Home-brewed Theremins ... and other strange devices

Tektronix Type 576 Curve-Tracer

From a local industrial measurement equipment reseller I acquired a vintage non functional Tektronix Type 576 Curve-Tracer (first series, manufactured by Tektronix Holland N.V. /Heerenveen in the Netherlands) including several test-fixture units but no component test-adapters. The unit had to be serviced as described below.

Adjustment

To adjust the TEK576 Curve-Tracer, the Calibration Fixture (TEK067059900) has to be used. It provides calibration voltages and currents for the horizontal- and vertical deflection units of the TEK576. In addition, it contains current-loads for testing the collector supply and step generator.  Because this unit was not available, it had to be substituted. Luckily, I was able to find a manual for the calibration unit, containing schematics and circuit description. Although complex, circuit parts, which had to rebuild, could be identified. The circuit provides synchronous pulses of +25V and 0.5V as well as a synchronous 0.5V saw-tooth signal. In addition, a service jack and switch was added to the TEK576, to connect the pulse source and other DC calibration signals.



HV-Range Reactivation

When I first acquired the TEK576 Curve-Tracer (which was manufactured by TEK Netherlands around 1974) the high-voltage (HV) ranges had been partially deactivated by the previous owner, as marked by a sticker. To reactivate the high-voltage, it was necessary to partially dismantle the collector voltage switch unit, which was quite complicated and took a long time. Soldering points were hidden or blocked by other parts. Nevertheless, the HV could be brought back to full functionality.



Faulty HV-Transformer

The HV transformer of the early production TEK576 Curve-Tracers contains an isolation compound which is hygroscopic. This leads to high losses and excessive currents within the HV circuit, causing the power supplies over-current protection circuit to switch off. Because there was nothing to loose, I tried to carefully remove the brown sticky wax-like compound. Because the inner construction was unknown, layer by layer was removed using a small knife and pliers. Special care was necessary to not cut the thin wires of the HV winding. After all compound was removed, the windings have been covered by insulation enamel. In addition, the ferrite core next to the winding have been covered by isolation-tape. In the finished reassembled HV circuit, no spark-overs have been noticed, even when the transformer is not entirely encapsulated by compound. The resulting HV and currents are now within tolerances.





To archive additional cooling, a small fan was added to the cover of the HV compartment as shown in the pictures. The 12V van is operated via a current limiting resistor with lower speed.


Step Generator Amplitude Switch

Additional descriptions under construction!

Readout Display

Additional descriptions under construction!

Variable Sweep Voltage Converter

Additional descriptions under construction!

Readout PCB LED Conversion

Additional descriptions under construction!
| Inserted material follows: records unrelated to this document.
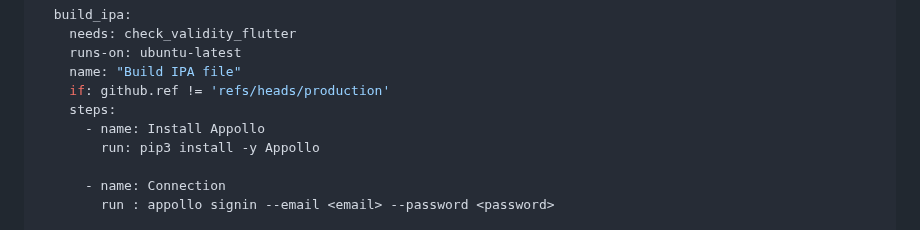
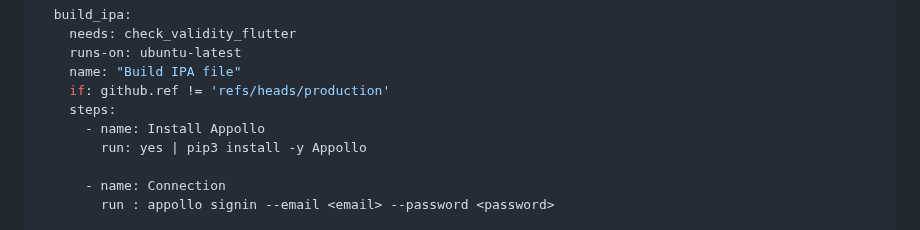
Before and after one commit to NathanSepul/flutter_ci_appollo, a Markdown page: README.md, the part around the change. Rendered like a GitHub page.

Commit message:
add yes to pip install readme

```diff
--- a/README.md
+++ b/README.md
@@ -56,7 +56,7 @@ jobs:
     if: github.ref != 'refs/heads/production'
     steps:
       - name: Install Appollo
-        run: pip3 install -y Appollo
+        run: yes | pip3 install -y Appollo
 
       - name: Connection
         run : appollo signin --email <email> --password <password>
```
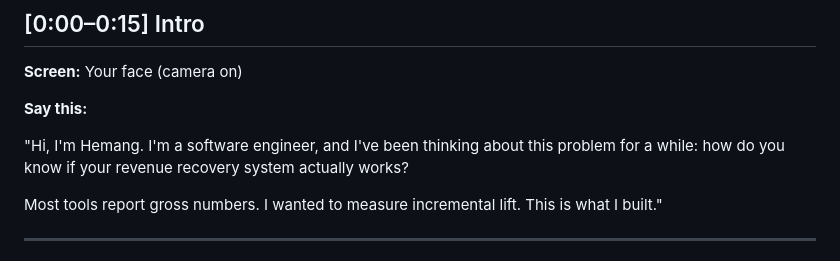
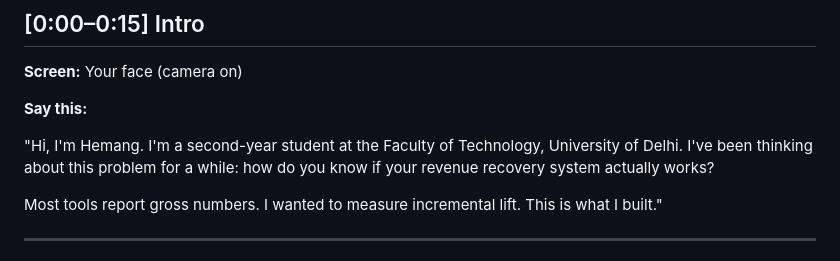
Before and after one commit to hemv-857/rzp-recovery-agent, a Markdown page: DEMO_STORYBOARD.md, the part around the change. Rendered like a GitHub page.

Commit message:
docs: add student intro — Hemang, 2nd year, Faculty of Technology, DU

```diff
--- a/DEMO_STORYBOARD.md
+++ b/DEMO_STORYBOARD.md
@@ -6,9 +6,10 @@
 
 **Say this:**
 
-"Hi, I'm Hemang. I'm a software engineer, and I've been thinking
-about this problem for a while: how do you know if your revenue
-recovery system actually works?
+"Hi, I'm Hemang. I'm a second-year student at the Faculty of
+Technology, University of Delhi. I've been thinking about this
+problem for a while: how do you know if your revenue recovery
+system actually works?
 
 Most tools report gross numbers. I wanted to measure incremental
 lift. This is what I built."
```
Readout LED Light-Pipe

Additional descriptions under construction!

PE Indicator & Line-Connector

 Additional descriptions under construction!
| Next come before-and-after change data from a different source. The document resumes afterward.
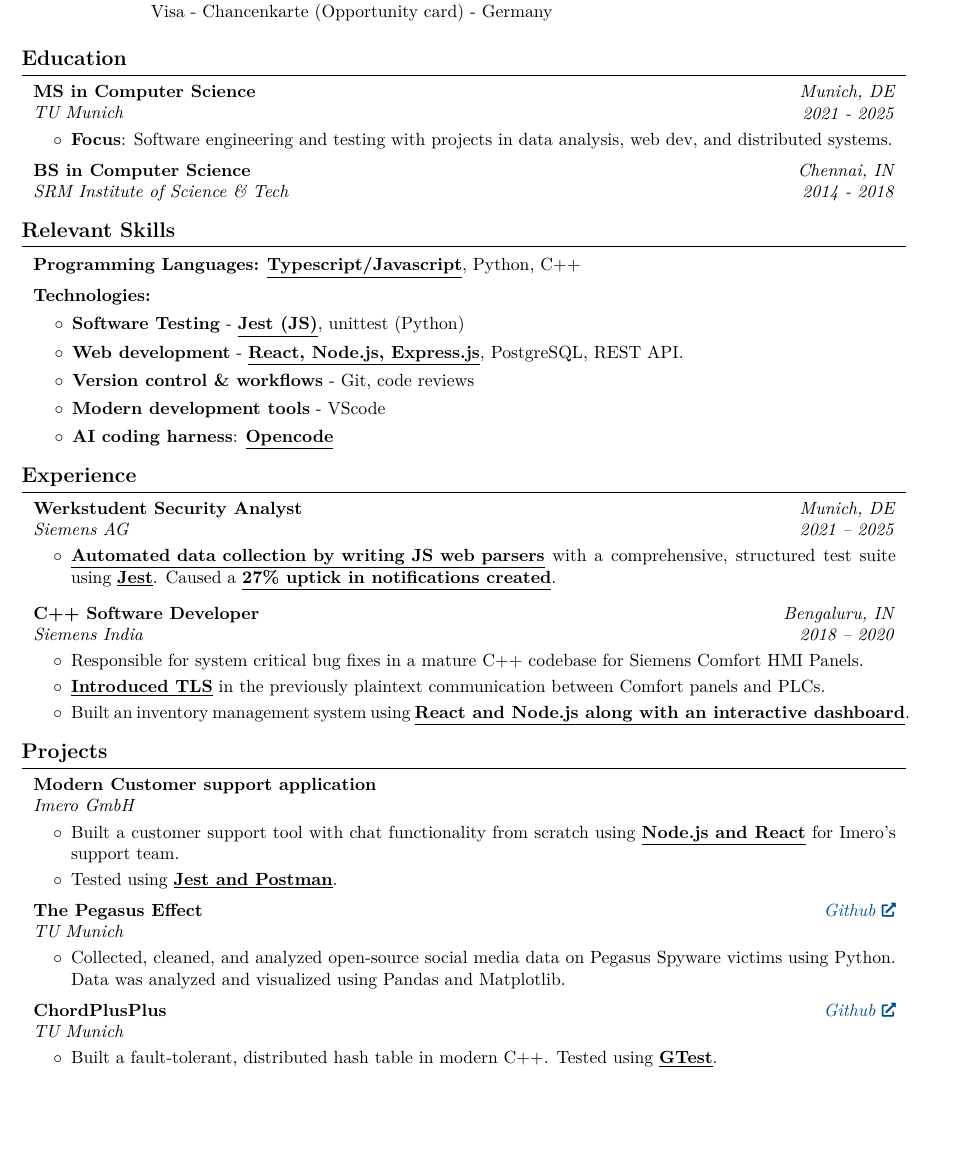
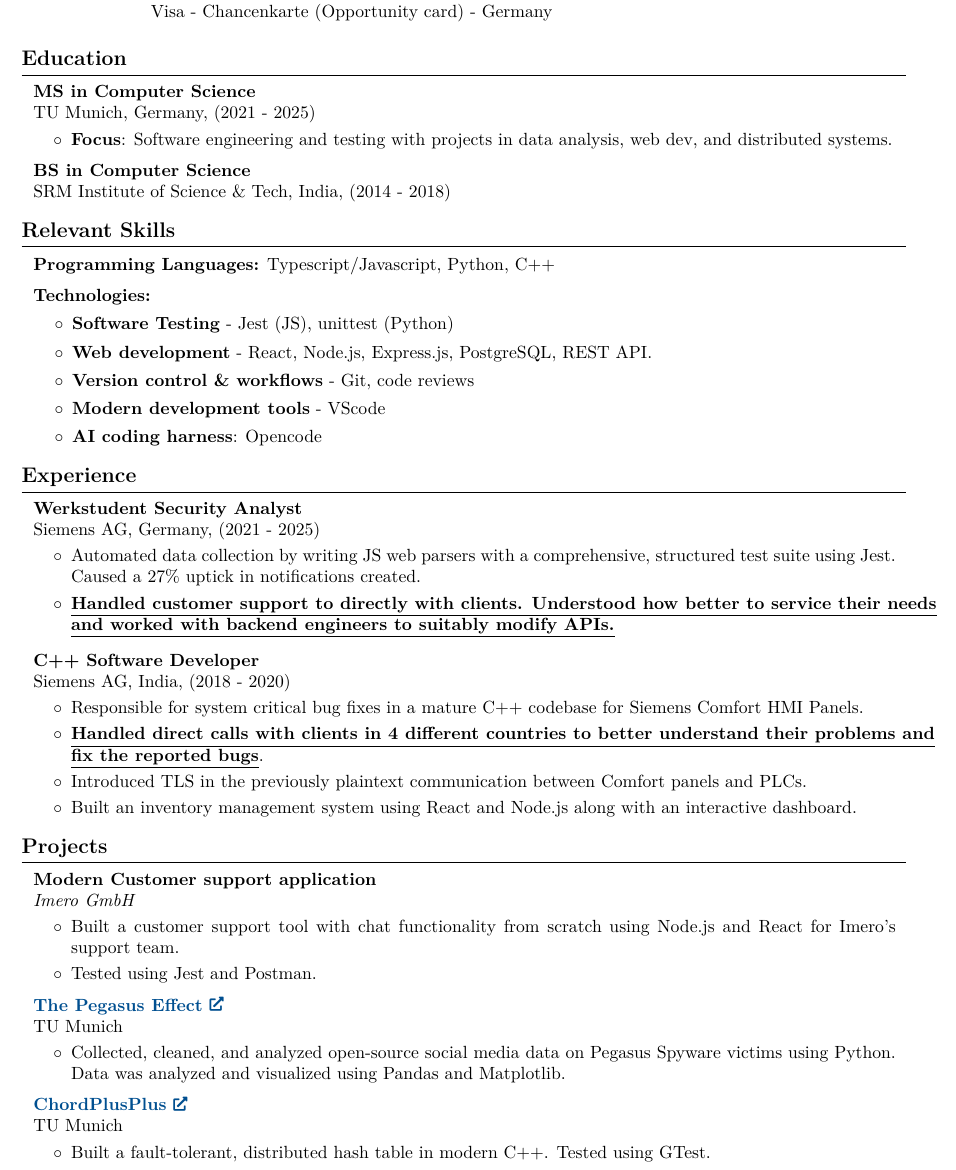
Before and after one commit to kumaravelrajan/playground, a LaTeX CV (understanding-latex-resume/Resume_Kumaravel/main.tex): part of the page, cut so that both start at the same text, the shorter picture padded with empty space. Compiled offline with pdfLaTeX.

Commit message:
modified tex file

```diff
--- a/understanding-latex-resume/Resume_Kumaravel/main.tex
+++ b/understanding-latex-resume/Resume_Kumaravel/main.tex
@@ -207,20 +207,11 @@
         \section{Education}
 
 
-        \begin{twocolentry}{
+        \begin{onecolentry}
+        \textbf{MS in Computer Science}
 
-
-        \textit{Munich, DE}
-
-        \textit{2021 - {2025}}
-
-        }
-            \textbf{MS in Computer Science}
-
-	    \textit{TU Munich}
-
-
-        \end{twocolentry}
+	    {TU Munich, Germany, (2021 - 2025)}
+        \end{onecolentry}
 
         \vspace{0.10 cm}
         \begin{onecolentry}
@@ -237,20 +228,11 @@
 
         \begin{samepage}
 
-        \begin{twocolentry}{
-
-
-        \textit{Chennai, IN}
-
-        \textit{2014 - 2018}
-
-        }
+        \begin{onecolentry}
             \textbf{BS in Computer Science}
 
-	    \textit{SRM Institute of Science \& Tech}
-
-
-        \end{twocolentry}
+	       {SRM Institute of Science \& Tech, India, (2014 - 2018)}
+        \end{onecolentry}
 
         \end{samepage}
 
@@ -272,12 +254,12 @@
     \begin{onecolentry}
         \textbf{Technologies:}
         \begin{itemize}
-            \item \textbf{Software Testing} - \ubf{Jest (JS)}, {unittest (Python)}
-            \item \textbf{Web development} - \ubf{{React}, {Node.js}, Express.js}, PostgreSQL, REST API.
+            \item \textbf{Software Testing} - {Jest (JS)}, {unittest (Python)}
+            \item \textbf{Web development} - {{React}, {Node.js}, Express.js}, PostgreSQL, REST API.
             \item \textbf{Version control \& workflows} - {Git}, code reviews
             \item \textbf{Modern development tools} - VScode
             % \item \textbf{Data analysis and visualization}: {Pandas, Matplotlib}.
-            \item \textbf{AI coding harness}: \ubf{Opencode}
+            \item \textbf{AI coding harness}: {Opencode}
             % \item \textbf{some prior experience} - Cmake, Qt.
         \end{itemize}
 
@@ -287,19 +269,17 @@
 
     \section{Experience}
 
-        \begin{twocolentry}{
-        \textit{Munich, DE}
-
-        \textit{2021 – {2025}}}
+        \begin{onecolentry}
             \textbf{Werkstudent Security Analyst}
 
-            \textit{Siemens AG}
-        \end{twocolentry}
+            {Siemens AG, Germany, (2021 - 2025)}
+        \end{onecolentry}
 
         \vspace{0.10 cm}
         \begin{onecolentry}
             \begin{highlights}
-                \item \ubf{Automated data collection by writing {JS web parsers}} with a comprehensive, structured test suite using \ubf{Jest}. Caused a \ubf{27\% uptick in notifications created}.
+                \item {Automated data collection by writing {JS web parsers}} with a comprehensive, structured test suite using {Jest}. Caused a {27\% uptick in notifications created}.
+                \item \ubf{Handled customer support to directly with clients. Understood how better to service their needs} \ubf{and worked with backend engineers to suitably modify APIs.}
             \end{highlights}
         \end{onecolentry}
 
@@ -308,21 +288,19 @@
 
         \begin{samepage}
 
-        \begin{twocolentry}{
-        \textit{Bengaluru, IN}
-
-        \textit{2018 – 2020}}
+        \begin{onecolentry}
             \textbf{C++ Software Developer}
 
-            \textit{Siemens India}
-        \end{twocolentry}
+            Siemens AG, India, (2018 - 2020)
+        \end{onecolentry}
 
         \vspace{0.10 cm}
         \begin{onecolentry}
             \begin{highlights}
                 \item Responsible for system critical bug fixes in a {mature C++ codebase} {for Siemens Comfort HMI Panels}.
-                \item \ubf{Introduced TLS} in the previously plaintext communication between Comfort panels and PLCs.
-                \item Built an inventory management system using \ubf{React and Node.js along with an interactive dashboard}.
+                \item \ubf{Handled direct calls with clients in 4 different countries to better understand their problems and} \ubf{fix the reported bugs}.
+                \item {Introduced TLS} in the previously plaintext communication between Comfort panels and PLCs.
+                \item Built an inventory management system using {React and Node.js along with an interactive dashboard}.
             \end{highlights}
         \end{onecolentry}
 
@@ -348,8 +326,8 @@
             \vspace{0.10 cm}
             \begin{onecolentry}
                 \begin{highlights}
-                    \item {Built a {customer support tool} with chat functionality} from scratch using \ubf{Node.js and React} for Imero's support team.
-                    \item Tested using \ubf{Jest and Postman}.
+                    \item {Built a {customer support tool} with chat functionality} from scratch using {Node.js and React} for Imero's support team.
+                    \item Tested using {Jest and Postman}.
 
                 \end{highlights}
             \end{onecolentry}
@@ -358,13 +336,11 @@
         \vspace{0.2cm}
 
         \begin{samepage}
-            \begin{twocolentry}{
-            \textit{\href{https://github.com/kumaravelrajan/thePegasusEffect.git}{Github}}}
+            \begin{onecolentry}
+            \textbf{\href{https://github.com/kumaravelrajan/thePegasusEffect.git}{The Pegasus Effect}}
 
-            \textbf{The Pegasus Effect}
-
-            \textit{TU Munich}
-            \end{twocolentry}
+            {TU Munich}
+            \end{onecolentry}
 
             \vspace{0.10 cm}
             \begin{onecolentry}
@@ -377,20 +353,18 @@
         \vspace{0.2cm}
 
         \begin{samepage}
-             \begin{twocolentry}{ \textit{\href{https://github.com/kumaravelrajan/ChordPlusPlus}{Github}}}
-            \textbf{ChordPlusPlus}
+             \begin{onecolentry}
+                 \textbf{\href{https://github.com/kumaravelrajan/ChordPlusPlus}{ChordPlusPlus}}
 
-            \textit{TU Munich}
-            \end{twocolentry}
+                {TU Munich}
+             \end{onecolentry}
 
             \vspace{0.10 cm}
             \begin{onecolentry}
                 \begin{highlights}
-                    \item Built a {fault-tolerant, distributed hash table in modern C++}. Tested using \ubf{GTest}.
+                    \item Built a {fault-tolerant, distributed hash table in modern C++}. Tested using {GTest}.
                 \end{highlights}
             \end{onecolentry}
         \end{samepage}
 
-
-
 \end{document}
```
Also changed, not shown: understanding-latex-resume/Resume_Kumaravel/main.tex (2 more changed lines).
Additional descriptions under construction!

Main PCBs

Additional descriptions under construction!

PCB Hinge

 Additional descriptions under construction!
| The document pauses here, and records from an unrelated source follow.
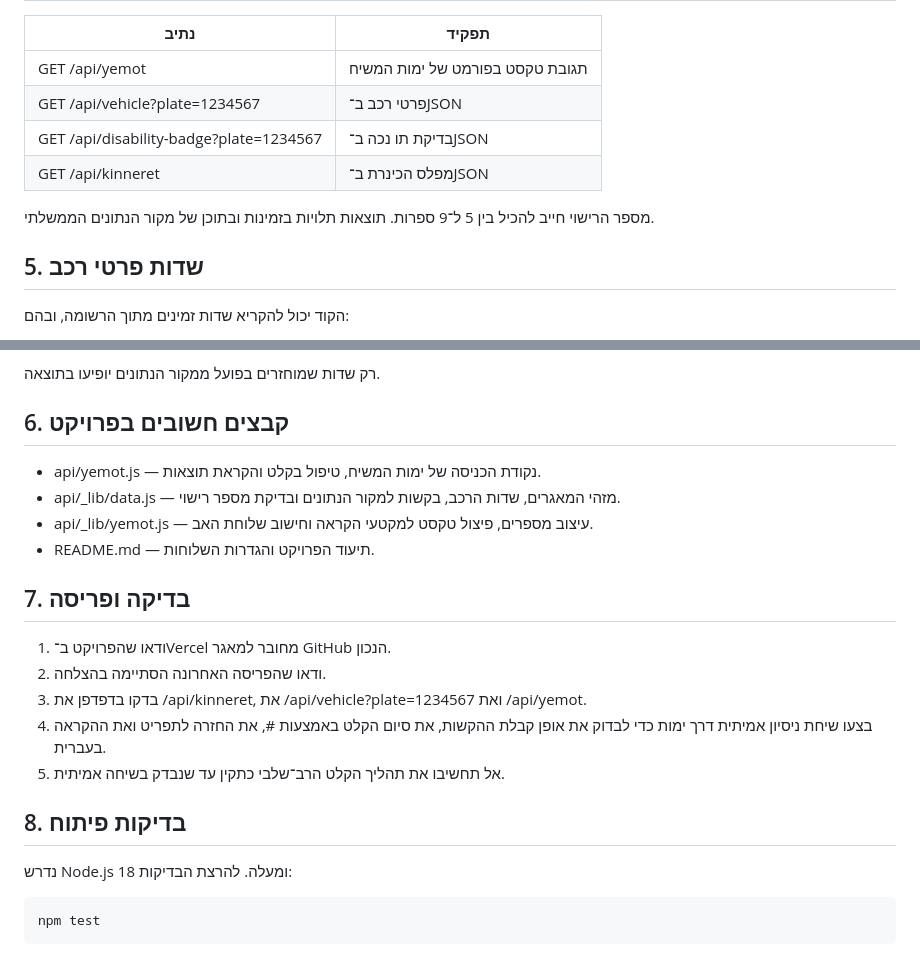
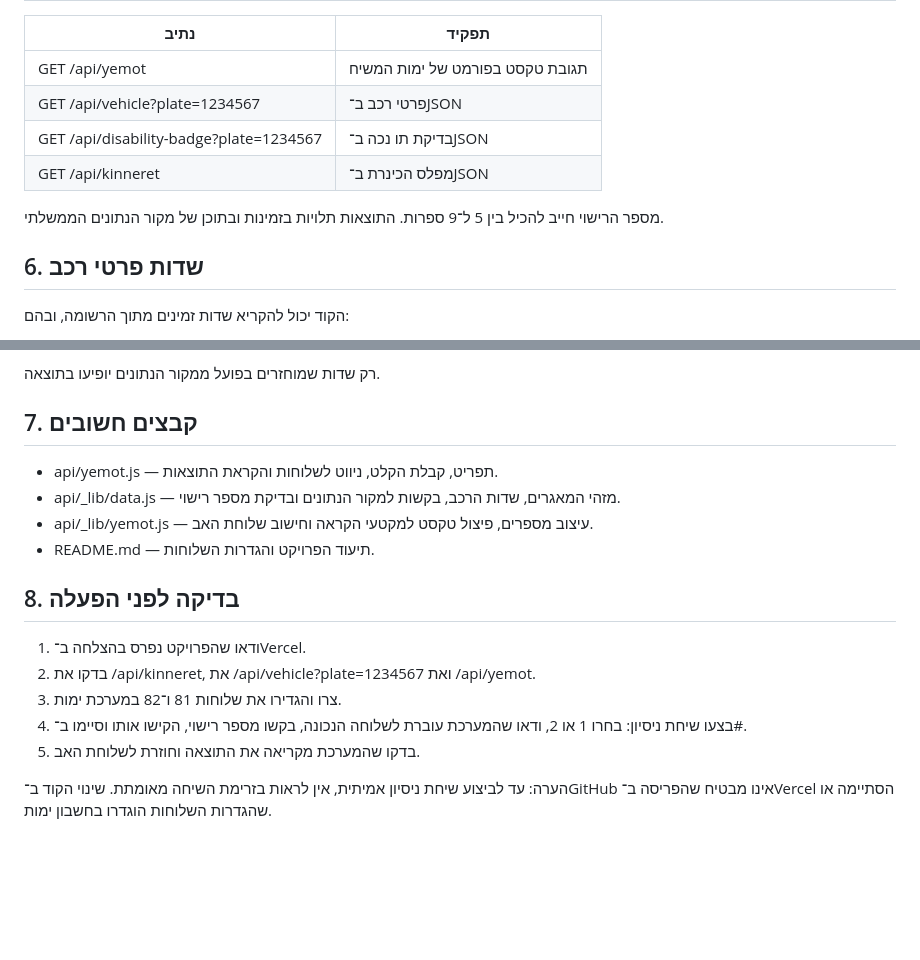
Before and after one commit to dji705/ivr-world-stats-gov, a Markdown page: README.md, 2 parts joined by grey strips. Rendered like a GitHub page; blank space fills up the shorter version.

```diff
--- a/README.md
+++ b/README.md
@@ -67,9 +78,9 @@ https://data.gov.il/api/3/action/datastore_search
 | GET /api/disability-badge?plate=1234567 | בדיקת תו נכה ב־JSON |
 | GET /api/kinneret | מפלס הכינרת ב־JSON |
 
-מספר הרישוי חייב להכיל בין 5 ל־9 ספרות. תוצאות תלויות בזמינות ובתוכן של מקור הנתונים הממשלתי.
+מספר הרישוי חייב להכיל בין 5 ל־9 ספרות. התוצאות תלויות בזמינות ובתוכן של מקור הנתונים הממשלתי.
 
-## 5. שדות פרטי רכב
+## 6. שדות פרטי רכב
 
 הקוד יכול להקריא שדות זמינים מתוך הרשומה, ובהם:
 
@@ -88,23 +99,19 @@ https://data.gov.il/api/3/action/datastore_search
 
 רק שדות שמוחזרים בפועל ממקור הנתונים יופיעו בתוצאה.
 
-## 6. קבצים חשובים בפרויקט
+## 7. קבצים חשובים
 
-- api/yemot.js — נקודת הכניסה של ימות המשיח, טיפול בקלט והקראת תוצאות.
+- api/yemot.js — תפריט, קבלת הקלט, ניווט לשלוחות והקראת התוצאות.
 - api/_lib/data.js — מזהי המאגרים, שדות הרכב, בקשות למקור הנתונים ובדיקת מספר רישוי.
 - api/_lib/yemot.js — עיצוב מספרים, פיצול טקסט למקטעי הקראה וחישוב שלוחת האב.
 - README.md — תיעוד הפרויקט והגדרות השלוחות.
 
-## 7. בדיקה ופריסה
+## 8. בדיקה לפני הפעלה
 
-1. ודאו שהפרויקט ב־Vercel מחובר למאגר GitHub הנכון.
-2. ודאו שהפריסה האחרונה הסתיימה בהצלחה.
-3. בדקו בדפדפן את /api/kinneret, את /api/vehicle?plate=1234567 ואת /api/yemot.
-4. בצעו שיחת ניסיון אמיתית דרך ימות כדי לבדוק את אופן קבלת ההקשות, את סיום הקלט באמצעות #, את החזרה לתפריט ואת ההקראה בעברית.
-5. אל תחשיבו את תהליך הקלט הרב־שלבי כתקין עד שנבדק בשיחה אמיתית.
+1. ודאו שהפרויקט נפרס בהצלחה ב־Vercel.
+2. בדקו את /api/kinneret, את /api/vehicle?plate=1234567 ואת /api/yemot.
+3. צרו והגדירו את שלוחות 81 ו־82 במערכת ימות.
+4. בצעו שיחת ניסיון: בחרו 1 או 2, ודאו שהמערכת עוברת לשלוחה הנכונה, בקשו מספר רישוי, הקישו אותו וסיימו ב־#.
+5. בדקו שהמערכת מקריאה את התוצאה וחוזרת לשלוחת האב.
 
-## 8. בדיקות פיתוח
-
-נדרש Node.js 18 ומעלה. להרצת הבדיקות:
-
-    npm test
+הערה: עד לביצוע שיחת ניסיון אמיתית, אין לראות בזרימת השיחה מאומתת. שינוי הקוד ב־GitHub אינו מבטיח שהפריסה ב־Vercel הסתיימה או שהגדרות השלוחות הוגדרו בחשבון ימות.
```
Also changed, not shown: other parts of README.md (+42 -31 lines).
Noise Trimmer-Capacitor

Additional descriptions under construction!

LV-Regulator PCB

 Additional descriptions under construction!

Indicator Lamps LED Conversion

Additional descriptions under construction!

Graticule Lamps LED Conversion

 Additional descriptions under construction!

Dispaly Switching PCB

Additional descriptions under construction!

 CRT

 Additional descriptions under construction!

 Self-Made Photo Adaptor

Additional descriptions under construction!